## Your goal:
Exclude the images, then return every line below exactly as written.

## Given entries:

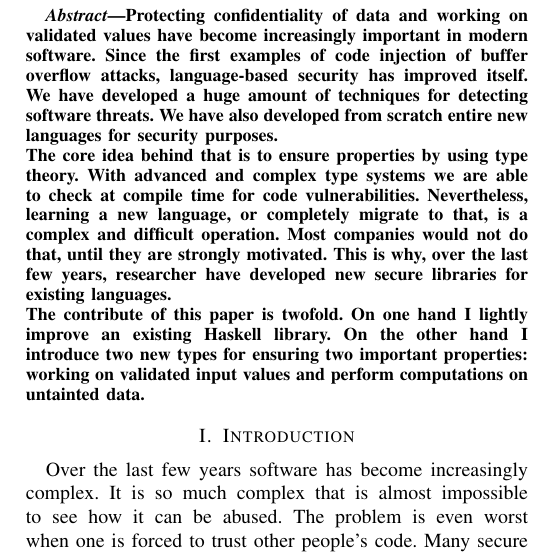
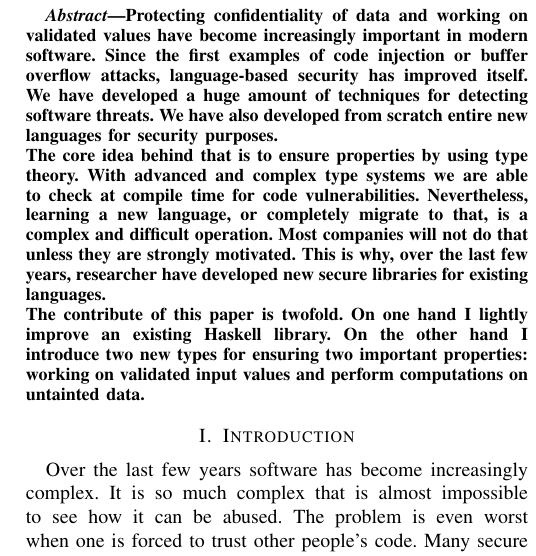
Before and after one commit to mdipirro/haskell-secure-types, a LaTeX paper (essay/IEEEtran/essay.tex, which reads essay/IEEEtran/sections/abstract.tex): part of one column of the page, cut so that both start at the same text. Compiled offline with pdfLaTeX; a missing font is replaced by an installed copy or a similar font; a LaTeX package or settings file that is missing is left out.

Commit message:
Small corrections

```diff
--- a/essay/IEEEtran/sections/abstract.tex
+++ b/essay/IEEEtran/sections/abstract.tex
@@ -1,3 +1,3 @@
-Protecting confidentiality of data and working on validated values have become increasingly important in modern software. Since the first examples of code injection of buffer overflow attacks, language-based security has improved itself. We have developed a huge amount of techniques for detecting software threats. We have also developed from scratch entire new languages for security purposes. \\
-The core idea behind that is to ensure properties by using type theory. With advanced and complex type systems we are able to check at compile time for code vulnerabilities. Nevertheless, learning a new language, or completely migrate to that, is a complex and difficult operation. Most companies would not do that, until they are strongly motivated. This is why, over the last few years, researcher have developed new secure libraries for existing languages. \\
+Protecting confidentiality of data and working on validated values have become increasingly important in modern software. Since the first examples of code injection or buffer overflow attacks, language-based security has improved itself. We have developed a huge amount of techniques for detecting software threats. We have also developed from scratch entire new languages for security purposes. \\
+The core idea behind that is to ensure properties by using type theory. With advanced and complex type systems we are able to check at compile time for code vulnerabilities. Nevertheless, learning a new language, or completely migrate to that, is a complex and difficult operation. Most companies will not do that unless they are strongly motivated. This is why, over the last few years, researcher have developed new secure libraries for existing languages. \\
 The contribute of this paper is twofold. On one hand I lightly improve an existing Haskell library. On the other hand I introduce two new types for ensuring two important properties: working on validated input values and perform computations on untainted data.
```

## Your response:
Before and after one commit to mdipirro/haskell-secure-types, a LaTeX paper (essay/IEEEtran/essay.tex, which reads essay/IEEEtran/sections/abstract.tex): part of one column of the page, cut so that both start at the same text. Compiled offline with pdfLaTeX; a missing font is replaced by an installed copy or a similar font; a LaTeX package or settings file that is missing is left out.

Commit message:
Small corrections

```diff
--- a/essay/IEEEtran/sections/abstract.tex
+++ b/essay/IEEEtran/sections/abstract.tex
@@ -1,3 +1,3 @@
-Protecting confidentiality of data and working on validated values have become increasingly important in modern software. Since the first examples of code injection of buffer overflow attacks, language-based security has improved itself. We have developed a huge amount of techniques for detecting software threats. We have also developed from scratch entire new languages for security purposes. \\
-The core idea behind that is to ensure properties by using type theory. With advanced and complex type systems we are able to check at compile time for code vulnerabilities. Nevertheless, learning a new language, or completely migrate to that, is a complex and difficult operation. Most companies would not do that, until they are strongly motivated. This is why, over the last few years, researcher have developed new secure libraries for existing languages. \\
+Protecting confidentiality of data and working on validated values have become increasingly important in modern software. Since the first examples of code injection or buffer overflow attacks, language-based security has improved itself. We have developed a huge amount of techniques for detecting software threats. We have also developed from scratch entire new languages for security purposes. \\
+The core idea behind that is to ensure properties by using type theory. With advanced and complex type systems we are able to check at compile time for code vulnerabilities. Nevertheless, learning a new language, or completely migrate to that, is a complex and difficult operation. Most companies will not do that unless they are strongly motivated. This is why, over the last few years, researcher have developed new secure libraries for existing languages. \\
 The contribute of this paper is twofold. On one hand I lightly improve an existing Haskell library. On the other hand I introduce two new types for ensuring two important properties: working on validated input values and perform computations on untainted data.
```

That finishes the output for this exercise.